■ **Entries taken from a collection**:
○ ○ ○ ○ ○ ○ ○
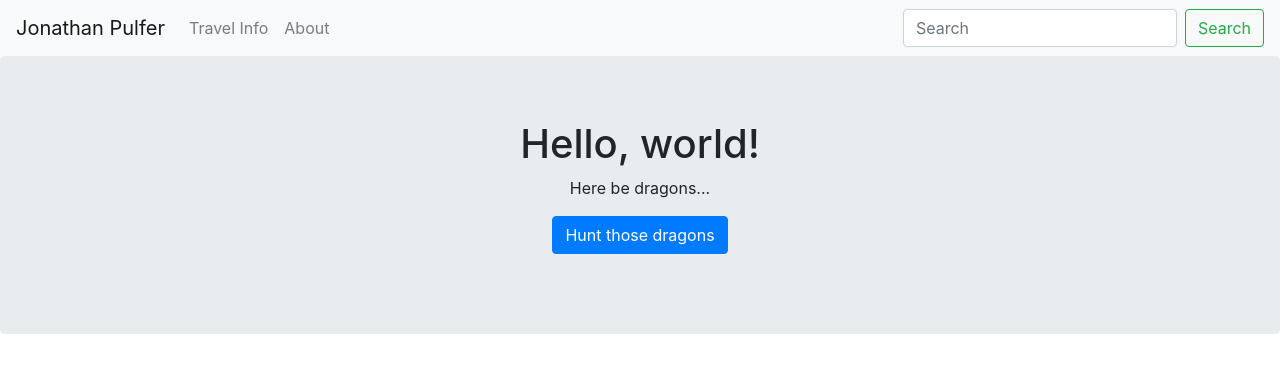
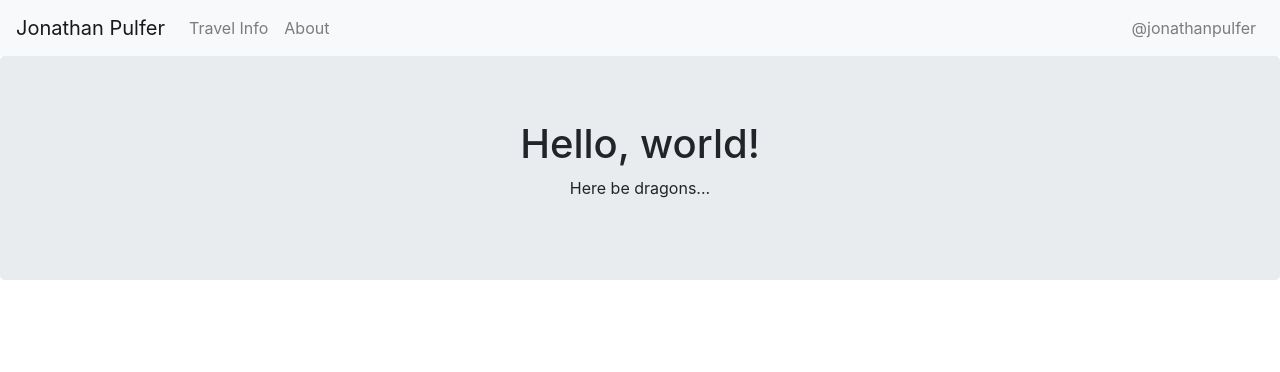
Before and after one commit to JonPulfer/pulferdev, a React (Create React App) app: page / in a window 1280 px wide. Shown: the top 372 px of the page. Built offline with nearby package versions, Linux system fonts and the light colour scheme.

Commit message:
Tidy up nav bar

```diff
--- a/src/App.js
+++ b/src/App.js
@@ -1,9 +1,7 @@
 import React, { Component } from 'react';
 import Jumbotron from 'react-bootstrap/Jumbotron';
-import Button from 'react-bootstrap/Button';
 import Nav from 'react-bootstrap/Nav';
 import Navbar from 'react-bootstrap/Navbar';
-import Form from 'react-bootstrap/Form';
 import './App.css';
 
 class App extends Component {
@@ -18,19 +16,15 @@ class App extends Component {
               <Nav.Link href="#travel">Travel Info</Nav.Link>
               <Nav.Link href="#about">About</Nav.Link>
             </Nav>
-            <Form inline>
-              <Form.Control type="text" placeholder="Search" className="mr-sm-2" />
-              <Button variant="outline-success">Search</Button>
-            </Form>
+            <Nav>
+              <Nav.Link href="https://twitter.com/jonathanpulfer">@jonathanpulfer</Nav.Link>
+            </Nav>
           </Navbar.Collapse>
         </Navbar>
         <Jumbotron>
           <h1>Hello, world!</h1>
           <p>
             Here be dragons...
-          </p>
-          <p>
-            <Button variant="primary">Hunt those dragons</Button>
           </p>
         </Jumbotron>
       </div>
```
○ ○ ○ ○ ○ ○ ○
■ **Work item**: An exact copy of the entries above is required; pictures are not part of it.

■ **Result for this exercise**:
Before and after one commit to JonPulfer/pulferdev, a React (Create React App) app: page / in a window 1280 px wide. Shown: the top 372 px of the page. Built offline with nearby package versions, Linux system fonts and the light colour scheme.

Commit message:
Tidy up nav bar

```diff
--- a/src/App.js
+++ b/src/App.js
@@ -1,9 +1,7 @@
 import React, { Component } from 'react';
 import Jumbotron from 'react-bootstrap/Jumbotron';
-import Button from 'react-bootstrap/Button';
 import Nav from 'react-bootstrap/Nav';
 import Navbar from 'react-bootstrap/Navbar';
-import Form from 'react-bootstrap/Form';
 import './App.css';
 
 class App extends Component {
@@ -18,19 +16,15 @@ class App extends Component {
               <Nav.Link href="#travel">Travel Info</Nav.Link>
               <Nav.Link href="#about">About</Nav.Link>
             </Nav>
-            <Form inline>
-              <Form.Control type="text" placeholder="Search" className="mr-sm-2" />
-              <Button variant="outline-success">Search</Button>
-            </Form>
+            <Nav>
+              <Nav.Link href="https://twitter.com/jonathanpulfer">@jonathanpulfer</Nav.Link>
+            </Nav>
           </Navbar.Collapse>
         </Navbar>
         <Jumbotron>
           <h1>Hello, world!</h1>
           <p>
             Here be dragons...
-          </p>
-          <p>
-            <Button variant="primary">Hunt those dragons</Button>
           </p>
         </Jumbotron>
       </div>
```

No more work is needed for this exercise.